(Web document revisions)
-- Opening Marker --
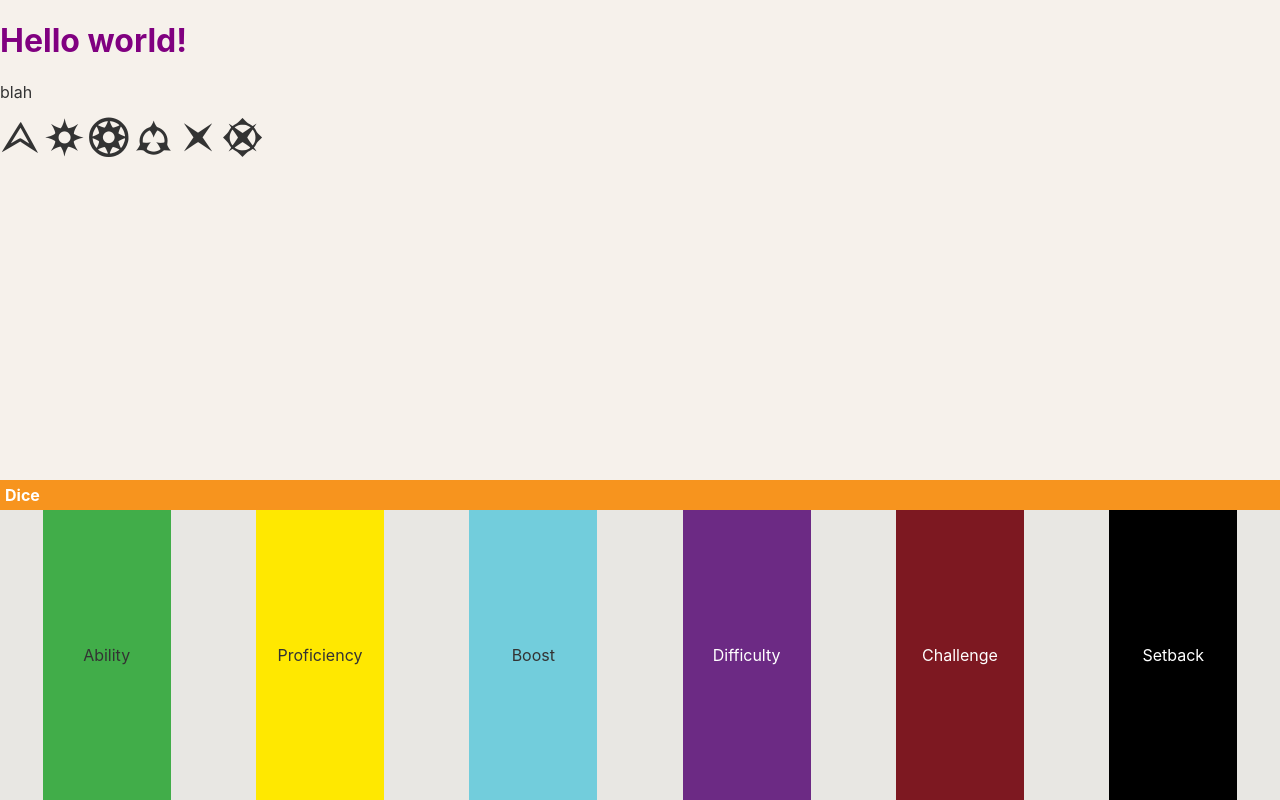
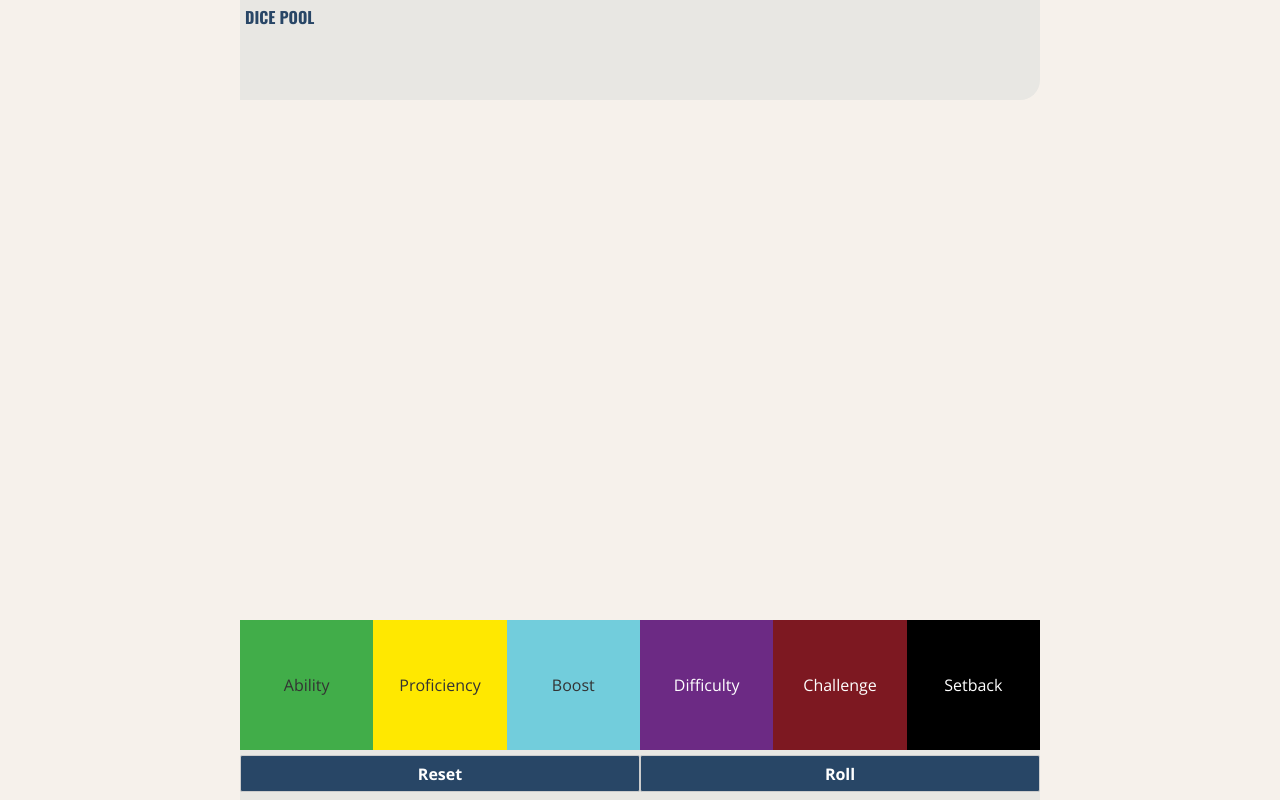
Before and after one commit to Kolossion/genesys-roller, a Svelte app: page / in a window 1280 px wide. Built offline with nearby package versions, Linux system fonts and the light colour scheme.

Commit message:
More work. Refined layout. Added fonts.

```diff
--- a/public/global.css
+++ b/public/global.css
@@ -29,15 +29,16 @@
 html, body {
   position: relative;
   width: 100%;
-  /* height: 100%; */
+  height: 100%;
 }
 
 body {
   color: #333;
   margin: 0;
+  padding: 0;
   box-sizing: border-box;
-  font-family: -apple-system, BlinkMacSystemFont, "Segoe UI", Roboto, Oxygen-Sans, Ubuntu, Cantarell, "Helvetica Neue", sans-serif;
   background-color: var(--g-ivory);
+  font-family: 'Open Sans', sans-serif;
 }
 
 a {
--- a/public/index.html
+++ b/public/index.html
@@ -10,6 +10,8 @@
   <link rel='stylesheet' href='/global.css'>
   <link rel='stylesheet' href='/bundle.css'>
 
+  <link href="https://fonts.googleapis.com/css?family=Open+Sans:400,600,700|Oswald:400,600,700&display=swap" rel="stylesheet">
+
   <script defer src='/bundle.js'></script>
 </head>
 
--- a/src/App.svelte
+++ b/src/App.svelte
@@ -4,6 +4,8 @@
   import { selectedDice } from './stores';
   import DiceSelector from './components/DiceSelector.svelte';
   import GenesysIcon from './components/GenesysIcon.svelte';
+  import DicePool from './components/DicePool.svelte';
+  import DiceRolls from './components/DiceRolls.svelte';
 
   let chosenDice;
 
@@ -13,22 +15,26 @@
 </script>
 
 <style>
-  h1 {
-    color: purple;
+  .roller-app {
+    max-width: 800px;
+    height: 100%;
+    position: relative;
+    margin: auto;
   }
 </style>
 
 <div class="roller-app">
   <!-- <DiceHistory /> -->
-  <DiceSelector />
 
-  <h1>Hello {name}!</h1>
-  <div>{chosenDice}</div>
-  <p>blah</p>
-  <GenesysIcon name="advantage" />
+  <!-- <div>{chosenDice}</div> -->
+  <!-- <GenesysIcon name="advantage" />
   <GenesysIcon name="success" />
   <GenesysIcon name="triumph" />
   <GenesysIcon name="threat" />
   <GenesysIcon name="failure" />
-  <GenesysIcon name="despair" />
+  <GenesysIcon name="despair" /> -->
+  <DicePool dice={chosenDice}/>
+  <DiceRolls />
+
+  <DiceSelector />
 </div>
--- /dev/null
+++ b/src/components/DiceActions.svelte
@@ -0,0 +1,53 @@
+<script>
+  import { selectedDice, rolls } from '../stores.js';
+  import { rollDie } from '../lib/dice.js';
+
+  let chosenDice;
+
+  const selectedDiceUnsub = selectedDice.subscribe(value => {
+    chosenDice = value;
+  })
+
+  function rollDice() {
+    let results = []
+
+    chosenDice.forEach((die) => {
+      results.push(rollDie(die))
+    })
+
+    results = results.join('').split('')
+
+    rolls.update((val) => { val.push(results); return val })
+
+    console.log("RESULTS", results)
+    console.log("ROLLS", rolls)
+  }
+
+  function resetDice(e) {
+    selectedDice.update(dice => {
+      return []
+    })
+  }
+
+
+</script>
+
+<style>
+  .dice-actions {
+    display: flex;
+    align-items: center;
+    justify-content: center;
+  }
+
+  .action-button {
+    width: 50%;
+    background-color: var(--g-dk-blue);
+    color: white;
+    font-weight: bold;
+  }
+</style>
+
+<div class="dice-actions">
+  <button class="action-button" on:click={resetDice}>Reset</button>
+  <button class="action-button" on:click={rollDice}>Roll</button>
+</div>
--- /dev/null
+++ b/src/components/DicePool.svelte
@@ -0,0 +1,46 @@
+<script>
+  export let dice;
+</script>
+
+<style>
+  /* your styles go here */
+  .dice-box {
+    /* background-color: rgba(0,0,0,0.2); */
+    background-color: var(--g-gray);
+    width: 100%;
+    height: 100px;
+    border-radius: 0 0 20px 0;
+    padding: 10px;
+    display: flex;
+    position: relative;
+    justify-content: center;
+    align-items: center;
+  }
+
+  p {
+    position: absolute;
+    font-weight: bold;
+    font-size: 16px;
+    top: 5px;
+    left: 5px;
+    margin: 0;
+    color: var(--g-dk-blue);
+    text-transform: uppercase;
+    font-family: 'Oswald', sans-serif;
+  }
+
+  .dice-symbols {
+    width: 100%;
+    word-break: break-all;
+    display: flex;
+    justify-content: center;
+    align-items: center;
+  }
+</style>
+
+<div class="dice-pool">
+  <div class="dice-box">
+    <p>Dice Pool</p>
+    <div class="dice-symbols">{dice}</div>
+  </div>
+</div>
--- /dev/null
+++ b/src/components/DiceRolls.svelte
@@ -0,0 +1,24 @@
+<script>
+  import { rolls } from '../stores.js';
+  // your script goes here
+  let rollHistory
+
+  const rollsUnsub = rolls.subscribe((value) => {
+    rollHistory = value
+  })
+
+  console.log(rollHistory)
+</script>
+
+<style>
+  /* your styles go here */
+</style>
+
+<!-- markup (zero or more items) goes here -->
+<div class="dice-rolls">
+  <table>
+    {#each rollHistory as roll, index}
+      <tr>{roll}</tr>
+    {/each}
+  </table>
+</div>
--- a/src/components/DiceSelector.svelte
+++ b/src/components/DiceSelector.svelte
@@ -1,5 +1,6 @@
 <script>
   import { selectedDice } from '../stores.js';
+  import DiceActions from './DiceActions.svelte';
 
   function handleDiceAdd(e) {
     selectedDice.update(dice => {
@@ -7,26 +8,27 @@
     });
   }
 
+
 </script>
 
 <style>
   .dice-selector {
-    position: fixed;
+    position: absolute;
     bottom: 0;
-    height: 40vh;
+    height: 175px;
     background-color: var(--g-gray);
     width: 100%;
     display: flex;
     flex-direction: column;
   }
 
-  .selector-header {
+  /* .selector-header {
     background-color: var(--g-orange);
     color: white;
     font-weight: bold;
     padding: 5px;
     flex: 0 0 20px;
-  }
+  } */
 
   .dice-buttons {
     display: flex;
@@ -35,15 +37,19 @@
     height: 100%;
   }
 
+
   .dice-button {
     height: 100%;
     display: flex;
     justify-content: center;
     align-items: center;
-    width: 10%;
+    width: 16.667%;
     line-height: 100%;
     cursor: pointer;
+    margin-bottom: 10px;
   }
+
+
 
   #ability { background-color: var(--g-dice-ability); }
   #proficiency { background-color: var(--g-dice-proficiency); }
@@ -67,9 +73,9 @@
 
 <!-- markup (zero or more items) goes here -->
 <div class="dice-selector">
-  <div class="selector-header">
+  <!-- <div class="selector-header">
     Dice
-  </div>
+  </div> -->
   <div class="dice-buttons">
     <div class="dice-button" id="ability" on:click={handleDiceAdd}>Ability</div>
     <div class="dice-button" id="proficiency" on:click={handleDiceAdd}>Proficiency</div>
@@ -78,4 +84,5 @@
     <div class="dice-button" id="challenge" on:click={handleDiceAdd}>Challenge</div>
     <div class="dice-button" id="setback" on:click={handleDiceAdd}>Setback</div>
   </div>
+  <DiceActions />
 </div>
--- a/src/components/GenesysIcon.svelte
+++ b/src/components/GenesysIcon.svelte
@@ -1,5 +1,6 @@
 <script>
   export let name;
+  export let icon;
 
   const iconMap = {
     'success': 's',
@@ -21,4 +22,4 @@
   }
 </style>
 
-<i class="genesys-icon">{iconChar}</i>
+<i class="genesys-icon">{ name ? iconChar : icon }</i>
--- /dev/null
+++ b/src/lib/dice.js
@@ -0,0 +1,87 @@
+const BOOST = [
+  '',
+  '',
+  's',
+  'sa',
+  'aa',
+  'a'
+]
+
+const SETBACK = [
+  '',
+  '',
+  'f',
+  'f',
+  'h',
+  'h'
+]
+
+const ABILITY = [
+  '',
+  's',
+  's',
+  'ss',
+  'a',
+  'a',
+  'sa',
+  'aa'
+]
+
+const DIFFICULTY = [
+  '',
+  'f',
+  'ff',
+  'h',
+  'h',
+  'h',
+  'hh',
+  'fh'
+]
+
+const PROFICIENCY = [
+  '',
+  's',
+  's',
+  'ss',
+  'ss',
+  'a',
+  'sa',
+  'sa',
+  'sa',
+  'aa',
+  'aa',
+  't'
+]
+
+const CHALLENGE = [
+  '',
+  'f',
+  'f',
+  'ff',
+  'ff',
+  'h',
+  'h',
+  'fh',
+  'fh',
+  'hh',
+  'hh',
+  'd'
+]
+
+const nameMap = {
+  'challenge': CHALLENGE,
+  'proficiency': PROFICIENCY,
+  'difficulty': DIFFICULTY,
+  'ability': ABILITY,
+  'setback': SETBACK,
+  'boost': BOOST,
+}
+
+export const rollDie = (type) => {
+  let diceMap = nameMap[type]
+
+  if (!diceMap) return null
+
+  let rollIndex = Math.floor(Math.random() * diceMap.length)
+  return diceMap[rollIndex]
+}
--- a/src/stores.js
+++ b/src/stores.js
@@ -1,3 +1,4 @@
 import { writable } from 'svelte/store';
 
 export const selectedDice = writable([]);
+export const rolls = writable([]);
```
Lines whose indentation alone changed are shown as unchanged.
-- Closing Marker --
Write out each line above with the word "GenesysIcon".

   import GenesysIcon from './components/GenesysIcon.svelte';
-  <GenesysIcon name="advantage" />
+  <!-- <GenesysIcon name="advantage" />
   <GenesysIcon name="success" />
   <GenesysIcon name="triumph" />
   <GenesysIcon name="threat" />
   <GenesysIcon name="failure" />
-  <GenesysIcon name="despair" />
+  <GenesysIcon name="despair" /> -->
--- a/src/components/GenesysIcon.svelte
+++ b/src/components/GenesysIcon.svelte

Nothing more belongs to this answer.